The short track between Williams’s temper
and his mouth has a history of landing him in trouble. Back in the early ’90s, when he was involved with the AHL St. John’s Maple Leafs, a dispute with then deputy mayor Andy Wells escalated to the promise of a “shit knocking.” The fight never happened, but Williams took another sort of revenge, halting broadcasts of city council meetings. And when the premier’s son, Danny Jr., was viciously assaulted outside a bar on the eve of the public service strike this past spring, Williams immediately inferred union members were to blame, telling workers they would be out “until the cows come home.” The man facing charges in the attack claims there was no connection to the labour dispute. “I don’t apologize as a father,” Williams now says. “But as premier, if I could go back in time, there are things I would change.”
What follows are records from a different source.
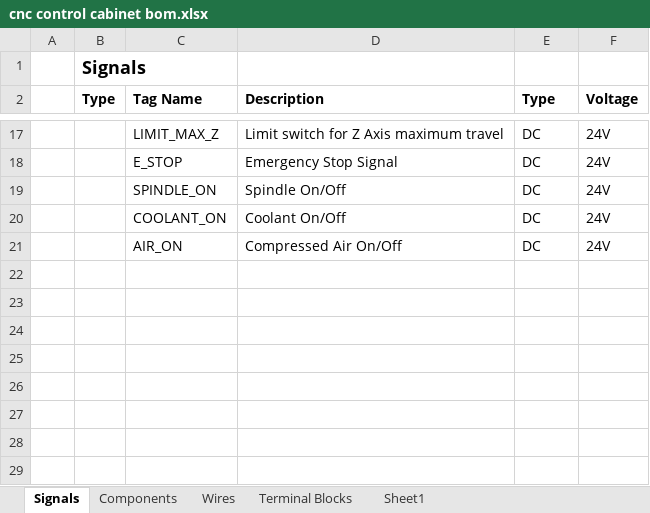
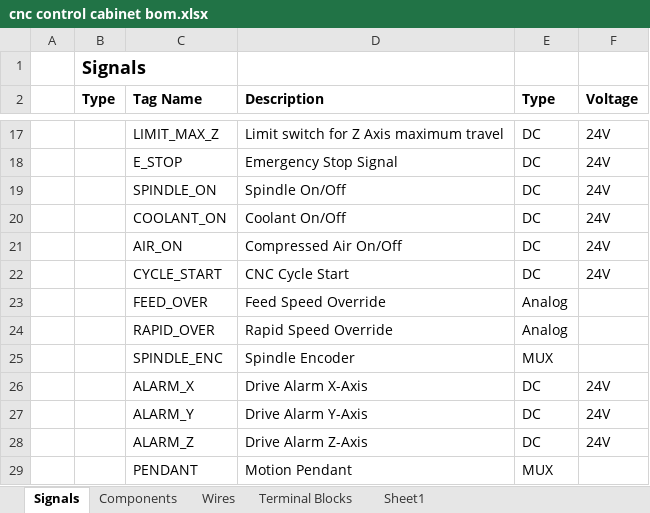
Before and after one commit to attentiondeficitdisasters/mill_conversion_electrical, an Excel workbook: cnc control cabinet bom.xlsx, sheet Signals, drawn as a sheet; only a part is shown, gaps mark what is left out; values as stored, in another font and other column widths than the file's, no borders; the diff names each change by its address in the sheet, - before the commit and + after, or states it on an @@ line.

Commit message:
Added some additional signals documentation

```diff
--- a/cnc control cabinet bom.xlsx (sheet Signals)
+++ b/cnc control cabinet bom.xlsx (sheet Signals)
+row 22:  |  | CYCLE_START | CNC Cycle Start | DC | 24V
+row 23:  |  | FEED_OVER | Feed Speed Override | Analog
+row 24:  |  | RAPID_OVER | Rapid Speed Override | Analog
+row 25:  |  | SPINDLE_ENC | Spindle Encoder | MUX
+row 26:  |  | ALARM_X | Drive Alarm X-Axis | DC | 24V
+row 27:  |  | ALARM_Y | Drive Alarm Y-Axis | DC | 24V
+row 28:  |  | ALARM_Z | Drive Alarm Z-Axis | DC | 24V
+row 29:  |  | PENDANT | Motion Pendant | MUX
```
There are also grumblings about his ten-
IN THIS larger
struggle over oil, the provincial head of CUPE says he now backs the premier ‘100 per cent’
dency to run the province as if it is his own private business. In September, his health minister, Elizabeth Marshall, resigned after the premier intervened behind her back to settle a home-care nurses strike in his Corner Brook riding. He reacted by firing the department’s well-respected deputy minister, saying she had failed to keep her boss informed, a move many portrayed as scapegoating. Crosbie, an admirer, draws a notvery-flattering parallel to a premier who was criticized as an autocrat. “Danny Williams is the most dominant leader we’ve had since Joey Smallwood.”
Williams says he has no ambitions beyond making Newfoundland and Labrador a “better place.” He flatly rejects the already swirling speculation about an eventual run for the federal Conservative leadership (although conspiracy theorists will be pleased to hear that he wants to become bilingual). In business, he walked away from a lot of sweet deals because they weren’t the best he could get. A new oil and gas deal is more than that, he says, it’s a hill he’s willing to die on. “I don’t want to come out of politics and be hated,” says Williams. But fighting comes naturally to him. “If I’m wronged then I’ll come out swinging.” Paul Martin already has the lumps and bruises to prove it. lil
The story you want is part of the Maclean’s Archives. To access it, log in here or sign up for your free 30-day trial.
Experience anything and everything Maclean's has ever published — over 3,500 issues and 150,000 articles, images and advertisements — since 1905. Browse on your own, or explore our curated collections and timely recommendations.WATCH THIS VIDEO for highlights of everything the Maclean's Archives has to offer.